Editor’s Note: October 2008
Author: M.Washo Editor-in-Chief | Photographer: photography by anne
I often feel that I lead a somewhat selfish existence. The only creature I have to look after is my dog, and his needs are somewhat minimal. I look at my sister with three children, a cat, a puppy and a full-time job and wonder how in the world she manages to pull it all off—with any bit of her sanity in tact. Did I mention she is my younger sister?
It was with these thoughts on my mind that I decided to participate in Challenge Day, a three-day program that recently took place with the eighth grade students of Hilton Head Middle School. As any editor of any magazine, I receive calls all day, every day, asking for space in the magazine to tell this story or that. Most are for charity events, some are for personal benefit, and some are just to make the public aware of something that is relevant to our community.
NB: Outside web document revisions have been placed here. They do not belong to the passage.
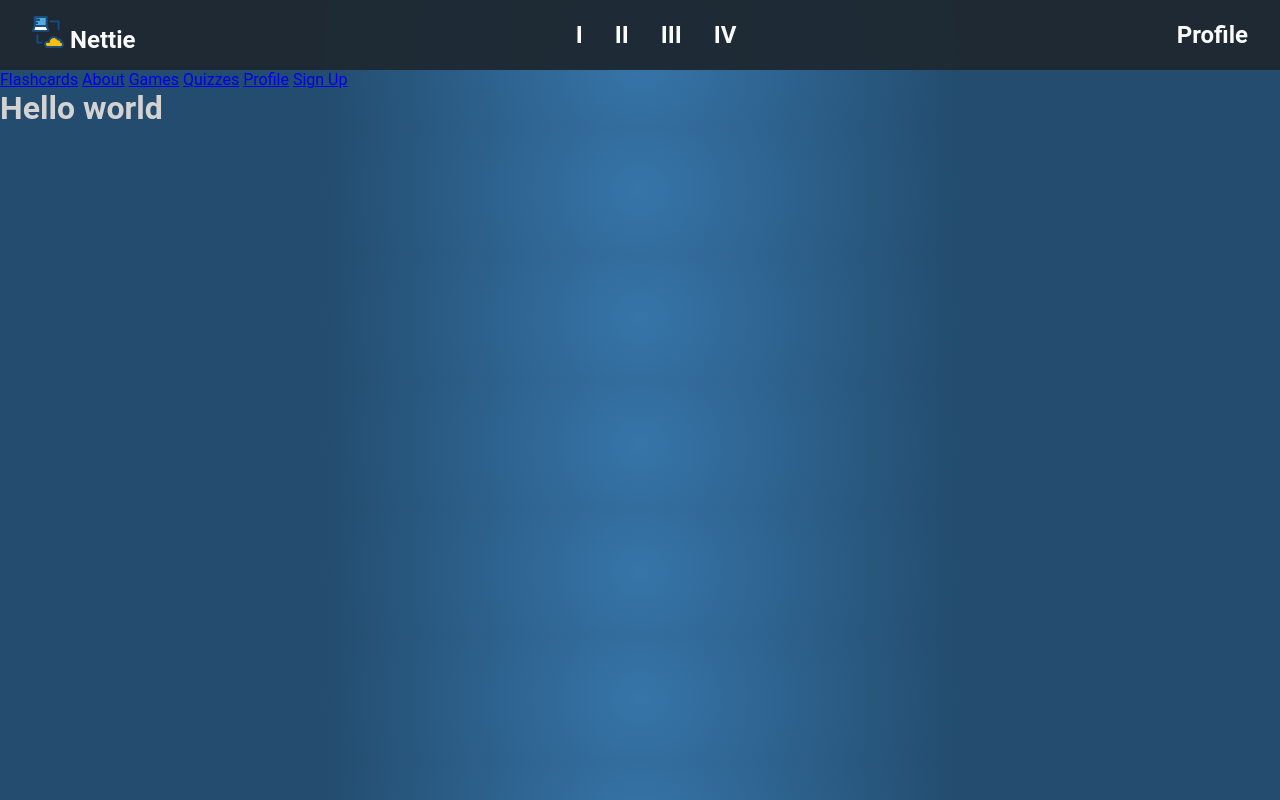
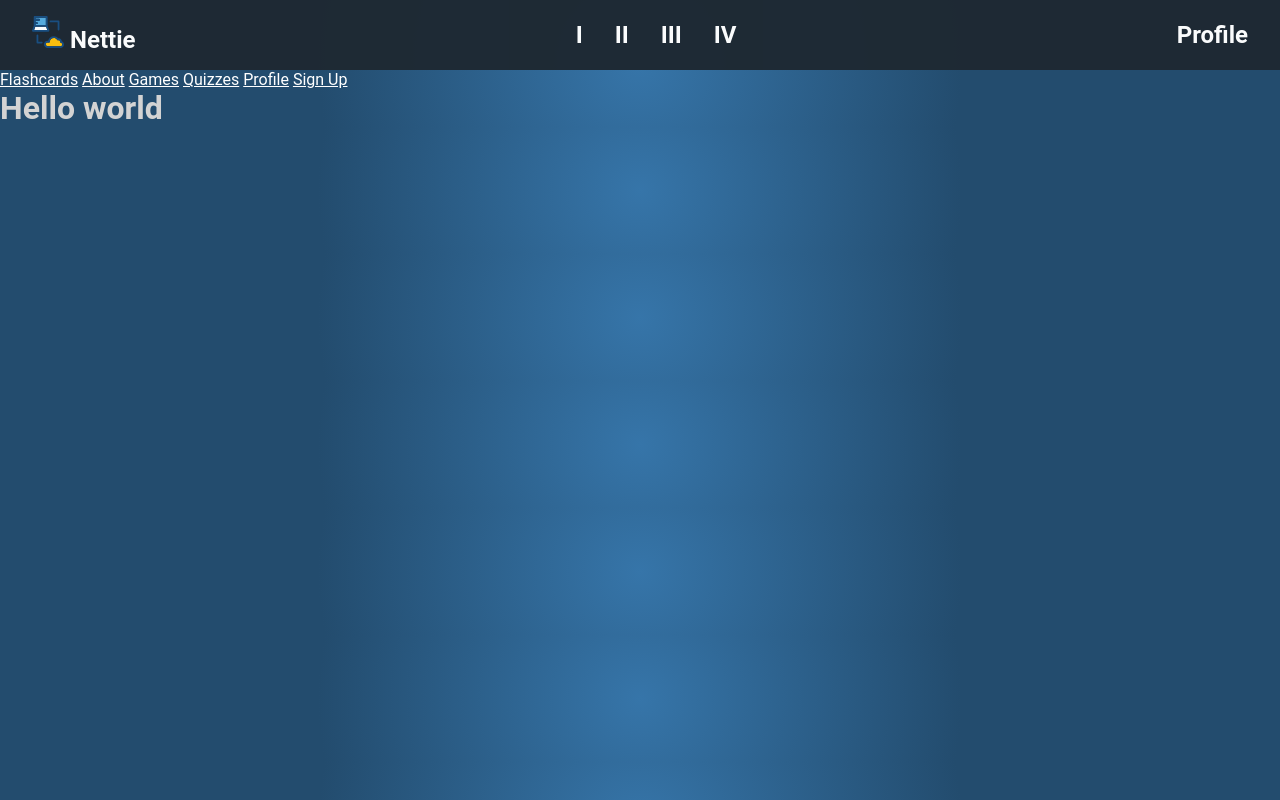
Before and after one commit to WSC-Nettie-Owners/wscnettie, a SvelteKit app: page / in a window 1280 px wide. Built offline with nearby package versions, Linux system fonts and the light colour scheme.

Commit message:
changing the link colors

```diff
--- a/src/routes/+page.svelte
+++ b/src/routes/+page.svelte
@@ -5,3 +5,9 @@
 <a href="/profile">Profile</a>
 <a href="/signup">Sign Up</a>
 <h1>Hello world</h1>
+
+<style>
+    a {
+        color: white;
+    }
+</style>
```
Kim Gartner, a science teacher at Hilton Head Middle School, called to ask if CH2 would be interested in covering the story, but she also asked if we would participate as “adult facilitators” of the day (see story on page 94). We did. Paul deVere, Morgan O’Banion and I woke up at 6 a.m. (at which point I was already feeling empathetic towards the plight of eighth graders) to be at the school by 7:30 a.m. We didn’t really know what exactly to expect—and I think all three of us got more than we bargained for.
I’ll be the first to admit that I have led a somewhat sheltered life. Raised in a small town in upstate NY with a very close, big (seven of us!), and religious family, most of the things teenagers are dealing with today are things I didn’t even come into contact with until I was in my twenties. Drugs, alcohol, violent death of loved ones, racism, sex. And we live on Hilton Head Island. Not New York City. It was an eye-opener, to say the least.
My heart went out to the young people we met that day, and I think Challenge Day might have touched me as much as it (hopefully) did them. I left the school feeling emotionally exhausted, with a new respect for the teachers that are not only teaching today’s children how to read and write, but are acting as guidance counselors, parents and friends to their kids as well.
I would like to thank everyone at the Hilton Head Middle School for inviting me to share Challenge Day with you.